Thumbs Up for President Obama who Announces Plan to Protect Alaska’s Bristol Bay From Future Oil and Gas Drilling!!!

cropped-yellow-fin-tuna-school3

In a White house press release and video message posted online, President Obama announced his plan to designate Bristol Bay as off limits to consideration for oil and gas leasing, exploration and drilling — an action that will safeguard waters that help provide 40 percent of USA’s wild-caught seafood, support a $2 billion annual fishing industry, and are vital to the commercial fishing and tourism economy and to Alaska Native communities.

In a Press release by the white house…

President Obama designated the pristine waters of Bristol Bay as off limits to consideration for oil and gas leasing.  This action safeguards one of the nation’s most productive fisheries and preserves an ecologically rich area of the Bering Sea off the coast of Alaska that is vital to the commercial fishing and tourism economy and to Alaska Native communities.”

Using his executive powers Obama proclamated (see Youtube clip):

Under Authority granted me in Section 12(a) of the Outer Continental Shelf Lands Act, 43 USC 1341(a), this withdrawal prevents consideration of this area for any oil or gas leasing for purposes of exploration, development or production.”

According to the Whitehouse Press release:

Bristol Bay is at the heart one of the world’s most valuable fisheries, helping to provide 40 percent of America’s wild-caught seafood and support a $2 billion annual fishing industry.  The beautiful and remote area is also an economic engine for tourism in Alaska, driving $100 million in recreational fishing and tourism activity every year. Bristol Bay hosts the largest runs of wild sockeye salmon in the world, and provides important habitat for many species, including the threatened Stellar’s eider, sea otters, seals, walruses, Beluga and Killer whales, and the endangered North Pacific Right Whale. 

Today’s decision to withdraw the area from all future oil and gas leasing extends indefinitely a temporary withdrawal that President Obama issued in 2010 and was set to expire in 2017.  This action builds on decades of local efforts to protect Bristol Bay from oil and gas development by Alaska Native tribes and organizations, as well as local seafood and tourism businesses that create jobs and strengthen Alaska and the nation’s economy. It also honors the legacy of Alaska residents like Harold ‘Harvey’ Samuelsen, a salmon fisherman who is legendary for his lifelong dedication to Bristol Bay and to creating economic opportunities for Alaska Native and rural communities.

The North Aleutian Basin Planning Area that includes Bristol Bay consists of approximately 32.5 million acres, a portion of which was leased in the mid-1980s but never developed due to litigation.  The previous Administration set in motion a new lease sale for 2011 that would have opened approximately 5.6 million acres – about one-fifth of the planning area – for drilling.

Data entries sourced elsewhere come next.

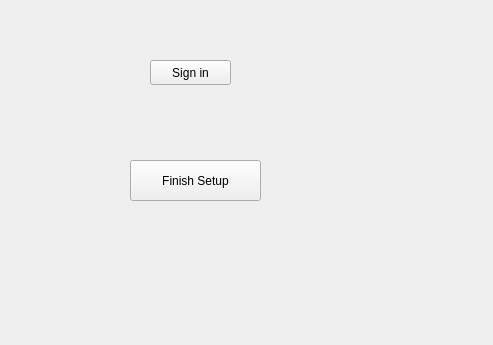
Above: Google-Drive-Client/setup.ui from HishamLB/Encrypted-GDrive-Client before the change. Below: the same form after it.
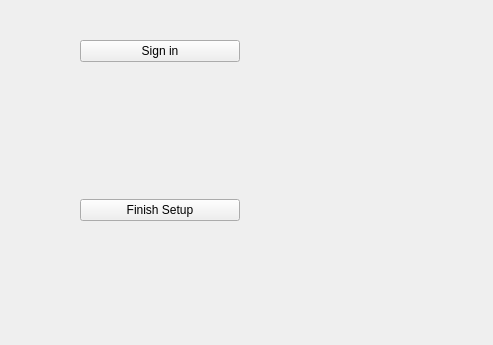
That is the form after the change.

Patch:
```diff
--- a/Google-Drive-Client/setup.ui
+++ b/Google-Drive-Client/setup.ui
@@ -13,31 +13,50 @@
   <property name="windowTitle">
    <string>Setup</string>
   </property>
+  <widget class="QWidget" name="verticalLayoutWidget">
+   <property name="geometry">
+    <rect>
+     <x>80</x>
+     <y>40</y>
+     <width>160</width>
+     <height>181</height>
+    </rect>
+   </property>
+   <layout class="QVBoxLayout" name="verticalLayout">
+    <item>
    <widget class="QPushButton" name="signin_button">
-    <property name="geometry">
-     <rect>
-      <x>150</x>
-      <y>60</y>
-      <width>81</width>
-      <height>25</height>
-     </rect>
+      <property name="sizePolicy">
+       <sizepolicy hsizetype="Preferred" vsizetype="Fixed">
+        <horstretch>0</horstretch>
+        <verstretch>0</verstretch>
+       </sizepolicy>
     </property>
     <property name="text">
      <string>Sign in</string>
     </property>
    </widget>
+    </item>
+    <item>
+     <spacer name="verticalSpacer">
+      <property name="orientation">
+       <enum>Qt::Orientation::Vertical</enum>
+      </property>
+      <property name="sizeHint" stdset="0">
+       <size>
+        <width>20</width>
+        <height>40</height>
+       </size>
+      </property>
+     </spacer>
+    </item>
+    <item>
    <widget class="QPushButton" name="finish_setup_button">
-    <property name="geometry">
-     <rect>
-      <x>130</x>
-      <y>160</y>
-      <width>131</width>
-      <height>41</height>
-     </rect>
-    </property>
     <property name="text">
      <string>Finish Setup</string>
     </property>
+     </widget>
+    </item>
+   </layout>
    </widget>
   </widget>
  <resources/>
```
Lines whose indentation alone changed are shown as unchanged.
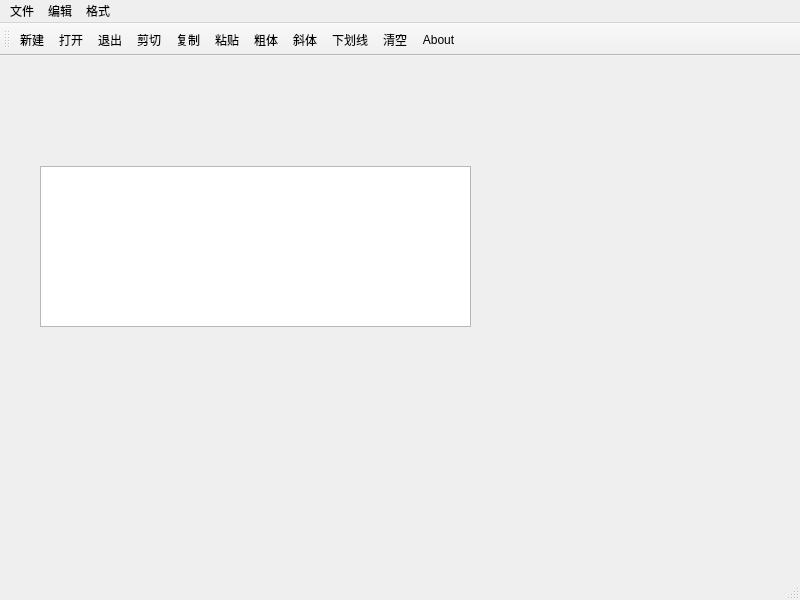
First picture: the form in mainwindow.ui, repository Gxiao0/QTCourse, before the edit.
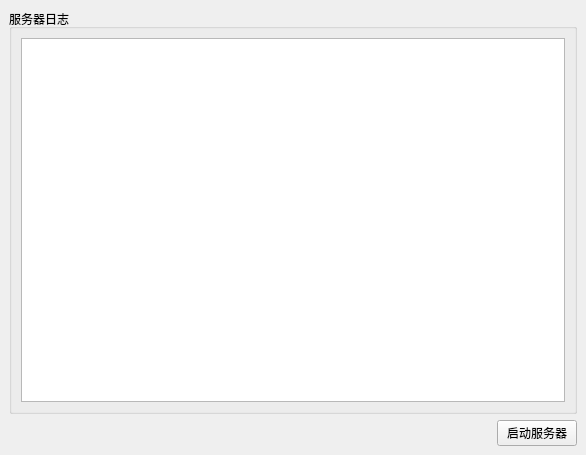
Second picture: the form after the edit. Icons and pictures are not drawn.

```diff
--- a/mainwindow.ui
+++ b/mainwindow.ui
@@ -6,260 +6,53 @@
    <rect>
     <x>0</x>
     <y>0</y>
-    <width>800</width>
-    <height>600</height>
+    <width>586</width>
+    <height>455</height>
    </rect>
   </property>
   <property name="windowTitle">
-   <string>MainWindow</string>
-  </property>
-  <property name="toolButtonStyle">
-   <enum>Qt::ToolButtonStyle::ToolButtonTextUnderIcon</enum>
+   <string>服务器</string>
   </property>
   <widget class="QWidget" name="centralwidget">
-   <widget class="QTextEdit" name="textEdit">
-    <property name="geometry">
-     <rect>
-      <x>40</x>
-      <y>110</y>
-      <width>431</width>
-      <height>161</height>
-     </rect>
-    </property>
-   </widget>
+   <layout class="QVBoxLayout" name="verticalLayout_2">
+    <item>
+     <widget class="QGroupBox" name="groupBox">
+      <property name="title">
+       <string>服务器日志</string>
+      </property>
+      <layout class="QVBoxLayout" name="verticalLayout">
+       <item>
+        <widget class="QPlainTextEdit" name="logEditor"/>
+       </item>
+      </layout>
+     </widget>
+    </item>
+    <item>
+     <layout class="QHBoxLayout" name="horizontalLayout">
+      <item>
+       <spacer name="horizontalSpacer">
+        <property name="orientation">
+         <enum>Qt::Orientation::Horizontal</enum>
+        </property>
+        <property name="sizeHint" stdset="0">
+         <size>
+          <width>40</width>
+          <height>20</height>
+         </size>
+        </property>
+       </spacer>
+      </item>
+      <item>
+       <widget class="QPushButton" name="startStopButton">
+        <property name="text">
+         <string>启动服务器</string>
+        </property>
+       </widget>
+      </item>
+     </layout>
+    </item>
+   </layout>
   </widget>
-  <widget class="QMenuBar" name="menubar">
-   <property name="geometry">
-    <rect>
-     <x>0</x>
-     <y>0</y>
-     <width>800</width>
-     <height>25</height>
-    </rect>
-   </property>
-   <widget class="QMenu" name="menu">
-    <property name="title">
-     <string>文件</string>
-    </property>
-    <addaction name="actionxin"/>
-    <addaction name="actOpen"/>
-    <addaction name="actOut"/>
-   </widget>
-   <widget class="QMenu" name="menu_2">
-    <property name="title">
-     <string>编辑</string>
-    </property>
-    <addaction name="actCut"/>
-    <addaction name="actCopy"/>
-    <addaction name="actPaste"/>
-    <addaction name="actClear"/>
-   </widget>
-   <widget class="QMenu" name="menu_3">
-    <property name="title">
-     <string>格式</string>
-    </property>
-    <addaction name="actBold"/>
-    <addaction name="actItalic"/>
-    <addaction name="actUnder"/>
-   </widget>
-   <addaction name="menu"/>
-   <addaction name="menu_2"/>
-   <addaction name="menu_3"/>
-  </widget>
-  <widget class="QStatusBar" name="statusbar"/>
-  <widget class="QToolBar" name="toolBar">
-   <property name="windowTitle">
-    <string>toolBar</string>
-   </property>
-   <attribute name="toolBarArea">
-    <enum>TopToolBarArea</enum>
-   </attribute>
-   <attribute name="toolBarBreak">
-    <bool>false</bool>
-   </attribute>
-   <addaction name="actionxin"/>
-   <addaction name="actOpen"/>
-   <addaction name="actOut"/>
-   <addaction name="actCut"/>
-   <addaction name="actCopy"/>
-   <addaction name="actPaste"/>
-   <addaction name="actBold"/>
-   <addaction name="actItalic"/>
-   <addaction name="actUnder"/>
-   <addaction name="actClear"/>
-   <addaction name="actAbout"/>
-  </widget>
-  <action name="actionxin">
-   <property name="icon">
-    <iconset resource="res.qrc">
-     <normaloff>:/images/images/new2.bmp</normaloff>:/images/images/new2.bmp</iconset>
-   </property>
-   <property name="text">
-    <string>新建</string>
-   </property>
-   <property name="toolTip">
-    <string>新建文件</string>
-   </property>
-  </action>
-  <action name="actOpen">
-   <property name="icon">
-    <iconset resource="res.qrc">
-     <normaloff>:/images/images/open3.bmp</normaloff>:/images/images/open3.bmp</iconset>
-   </property>
-   <property name="text">
-    <string>打开</string>
-   </property>
-   <property name="toolTip">
-    <string>打开文件</string>
-   </property>
-   <property name="menuRole">
-    <enum>QAction::MenuRole::NoRole</enum>
-   </property>
-  </action>
-  <action name="actOut">
-   <property name="icon">
-    <iconset resource="res.qrc">
-     <normaloff>:/images/images/exit.bmp</normaloff>:/images/images/exit.bmp</iconset>
-   </property>
-   <property name="text">
-    <string>退出</string>
-   </property>
-   <property name="toolTip">
-    <string>退出文件</string>
-   </property>
-   <property name="menuRole">
-    <enum>QAction::MenuRole::NoRole</enum>
-   </property>
-  </action>
-  <action name="actCut">
-   <property name="icon">
-    <iconset resource="res.qrc">
-     <normaloff>:/images/images/cut.bmp</normaloff>:/images/images/cut.bmp</iconset>
-   </property>
-   <property name="text">
-    <string>剪切</string>
-   </property>
-   <property name="toolTip">
-    <string>剪切</string>
-   </property>
-   <property name="menuRole">
-    <enum>QAction::MenuRole::NoRole</enum>
-   </property>
-  </action>
-  <action name="actCopy">
-   <property name="icon">
-    <iconset resource="res.qrc">
-     <normaloff>:/images/images/120.bmp</normaloff>:/images/images/120.bmp</iconset>
-   </property>
-   <property name="text">
-    <string>复制</string>
-   </property>
-   <property name="toolTip">
-    <string>复制</string>
-   </property>
-   <property name="menuRole">
-    <enum>QAction::MenuRole::NoRole</enum>
-   </property>
-  </action>
-  <action name="actPaste">
-   <property name="icon">
-    <iconset resource="res.qrc">
-     <normaloff>:/images/images/paste.bmp</normaloff>:/images/images/paste.bmp</iconset>
-   </property>
-   <property name="text">
-    <string>粘贴</string>
-   </property>
-   <property name="toolTip">
-    <string>粘贴</string>
-   </property>
-   <property name="menuRole">
-    <enum>QAction::MenuRole::NoRole</enum>
-   </property>
-  </action>
-  <action name="actBold">
-   <property name="checkable">
-    <bool>true</bool>
-   </property>
-   <property name="icon">
-    <iconset resource="res.qrc">
-     <normaloff>:/images/images/BLD.BMP</normaloff>:/images/images/BLD.BMP</iconset>
-   </property>
-   <property name="text">
-    <string>粗体</string>
-   </property>
-   <property name="toolTip">
-    <string>粗体</string>
-   </property>
-   <property name="menuRole">
-    <enum>QAction::MenuRole::NoRole</enum>
-   </property>
-  </action>
-  <action name="actItalic">
-   <property name="checkable">
-    <bool>true</bool>
-   </property>
-   <property name="icon">
-    <iconset resource="res.qrc">
-     <normaloff>:/images/images/ITL.BMP</normaloff>:/images/images/ITL.BMP</iconset>
-   </property>
-   <property name="text">
-    <string>斜体</string>
-   </property>
-   <property name="toolTip">
-    <string>斜体</string>
-   </property>
-   <property name="menuRole">
-    <enum>QAction::MenuRole::NoRole</enum>
-   </property>
-  </action>
-  <action name="actUnder">
-   <property name="checkable">
-    <bool>true</bool>
-   </property>
-   <property name="icon">
-    <iconset resource="res.qrc">
-     <normaloff>:/images/images/WORDUNDR.BMP</normaloff>:/images/images/WORDUNDR.BMP</iconset>
-   </property>
-   <property name="text">
-    <string>下划线</string>
-   </property>
-   <property name="toolTip">
-    <string>下划线</string>
-   </property>
-   <property name="menuRole">
-    <enum>QAction::MenuRole::NoRole</enum>
-   </property>
-  </action>
-  <action name="actClear">
-   <property name="icon">
-    <iconset resource="res.qrc">
-     <normaloff>:/images/images/103.bmp</normaloff>:/images/images/103.bmp</iconset>
-   </property>
-   <property name="text">
-    <string>清空</string>
-   </property>
-   <property name="toolTip">
-    <string>清空</string>
-   </property>
-   <property name="menuRole">
-    <enum>QAction::MenuRole::NoRole</enum>
-   </property>
-  </action>
-  <action name="actAbout">
-   <property name="icon">
-    <iconset resource="res.qrc">
-     <normaloff>:/images/images/430.bmp</normaloff>:/images/images/430.bmp</iconset>
-   </property>
-   <property name="text">
-    <string>About</string>
-   </property>
-   <property name="toolTip">
-    <string>关于</string>
-   </property>
-   <property name="menuRole">
-    <enum>QAction::MenuRole::NoRole</enum>
-   </property>
-  </action>
  </widget>
  <resources>
   <include location="res.qrc"/>
```
Left out of the diff: 87 changed lines with no effect on the pictures.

In 2010, President Obama temporarily withdrew the Bristol Bay area from oil and gas development, exercising his authority under section 12 of the Outer Continental Shelf Lands Act, which gives the President authority to withdraw offshore areas from potential oil and gas leasing. President Eisenhower was the first to exercise the authority in 1960, withdrawing an area now included in the Florida Keys National Marine Sanctuary. Since then, Presidents on both sides of the aisle have acted to withdraw areas of the Outer Continental Shelf from oil and gas leasing.

Under the Outer Continental Shelf Land Act of 1953, the Department of the Interior develops a new leasing program every five years for energy development in federal offshore waters.

The current Five Year Program for 2012–2017, which expires in August 2017, schedules 15 potential lease sales in six planning areas with the greatest resource potential, including more than 75 percent of the estimated undiscovered, technically recoverable oil and gas resources in federal offshore waters.

The Bureau of Ocean Energy Management (BOEM) is currently developing the 2017-2022 program, which includes opportunities for public comment.

Map Showing Area of Bristol bay, Alaska being protected by Obama's Proclamation (Source: http://www.pewtrusts.org/en/research-and-analysis/collections/protecting-bristol-bay)

Map Showing Area of Bristol bay, Alaska being protected by Obama’s Proclamation (Source: http://www.pewtrusts.org/en/research-and-analysis/collections/protecting-bristol-bay)

Culmination of Years of Campaigning by eNGOs, Fishers and other organisation

This Action by the US President must have come as GIGANTIC relief for a multitude of campaigners that have been working hard for years, trying to ensure the protection of this pristine wilderness area.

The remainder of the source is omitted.